**REQUIREMENT**:
In the records below, find the line that contains "to earth2gonzo/earth2gonzo.github.io, an" and the line that contains "Update photos.md". Set down exactly those lines and every line between them, and nothing more.

Front-end code change data
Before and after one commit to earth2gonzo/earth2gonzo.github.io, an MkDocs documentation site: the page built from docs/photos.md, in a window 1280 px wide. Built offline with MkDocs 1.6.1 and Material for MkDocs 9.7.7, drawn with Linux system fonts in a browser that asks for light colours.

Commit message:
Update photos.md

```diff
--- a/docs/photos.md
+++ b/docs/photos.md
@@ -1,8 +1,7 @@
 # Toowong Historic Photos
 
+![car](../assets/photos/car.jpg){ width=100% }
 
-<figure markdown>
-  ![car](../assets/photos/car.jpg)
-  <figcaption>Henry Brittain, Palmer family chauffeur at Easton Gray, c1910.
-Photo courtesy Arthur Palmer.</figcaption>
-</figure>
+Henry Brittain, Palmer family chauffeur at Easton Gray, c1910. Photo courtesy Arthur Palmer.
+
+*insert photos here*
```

---

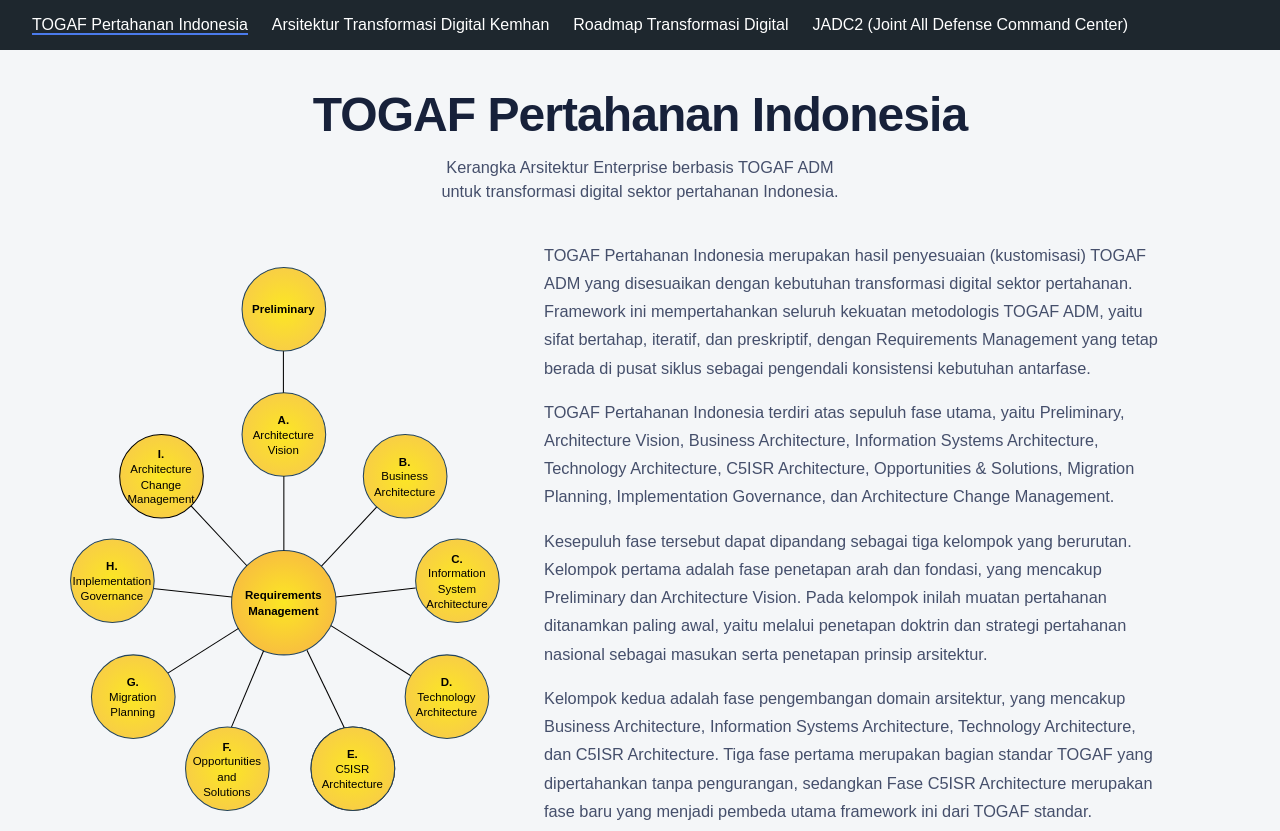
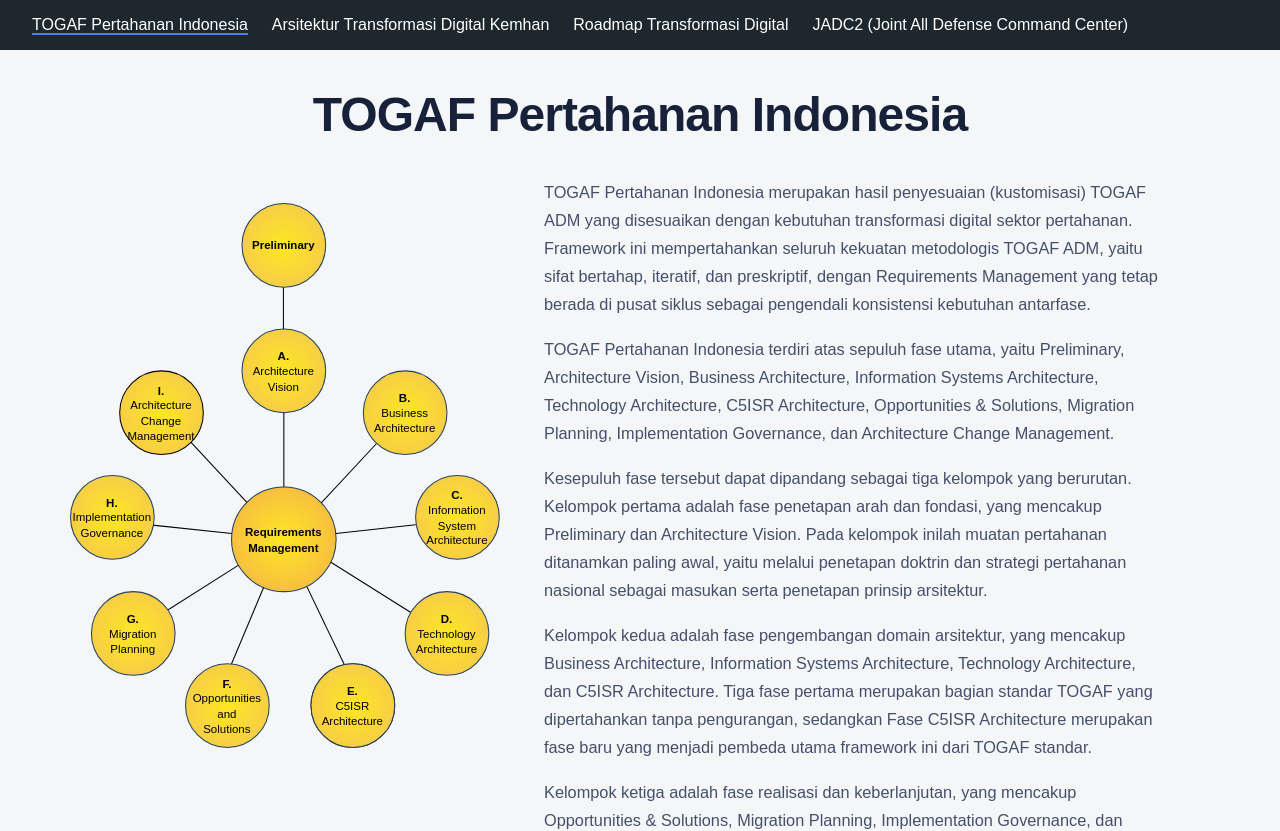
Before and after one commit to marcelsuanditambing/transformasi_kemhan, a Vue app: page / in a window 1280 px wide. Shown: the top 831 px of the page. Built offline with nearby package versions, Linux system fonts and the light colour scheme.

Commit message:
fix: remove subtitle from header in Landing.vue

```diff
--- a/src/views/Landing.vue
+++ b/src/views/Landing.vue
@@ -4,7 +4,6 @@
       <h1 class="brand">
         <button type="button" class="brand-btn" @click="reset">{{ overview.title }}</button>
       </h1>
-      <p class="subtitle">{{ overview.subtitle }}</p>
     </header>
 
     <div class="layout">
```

* * *

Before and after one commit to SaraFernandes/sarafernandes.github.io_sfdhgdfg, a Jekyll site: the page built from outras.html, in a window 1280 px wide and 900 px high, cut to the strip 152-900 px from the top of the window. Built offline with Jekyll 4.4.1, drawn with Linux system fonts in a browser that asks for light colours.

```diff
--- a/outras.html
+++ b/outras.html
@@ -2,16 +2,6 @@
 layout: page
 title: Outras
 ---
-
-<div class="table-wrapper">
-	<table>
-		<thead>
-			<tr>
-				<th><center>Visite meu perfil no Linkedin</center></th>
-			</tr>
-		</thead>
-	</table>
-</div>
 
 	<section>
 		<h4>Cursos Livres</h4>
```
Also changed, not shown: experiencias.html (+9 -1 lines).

**TASK OUTPUT**:
Before and after one commit to earth2gonzo/earth2gonzo.github.io, an MkDocs documentation site: the page built from docs/photos.md, in a window 1280 px wide. Built offline with MkDocs 1.6.1 and Material for MkDocs 9.7.7, drawn with Linux system fonts in a browser that asks for light colours.

Commit message:
Update photos.md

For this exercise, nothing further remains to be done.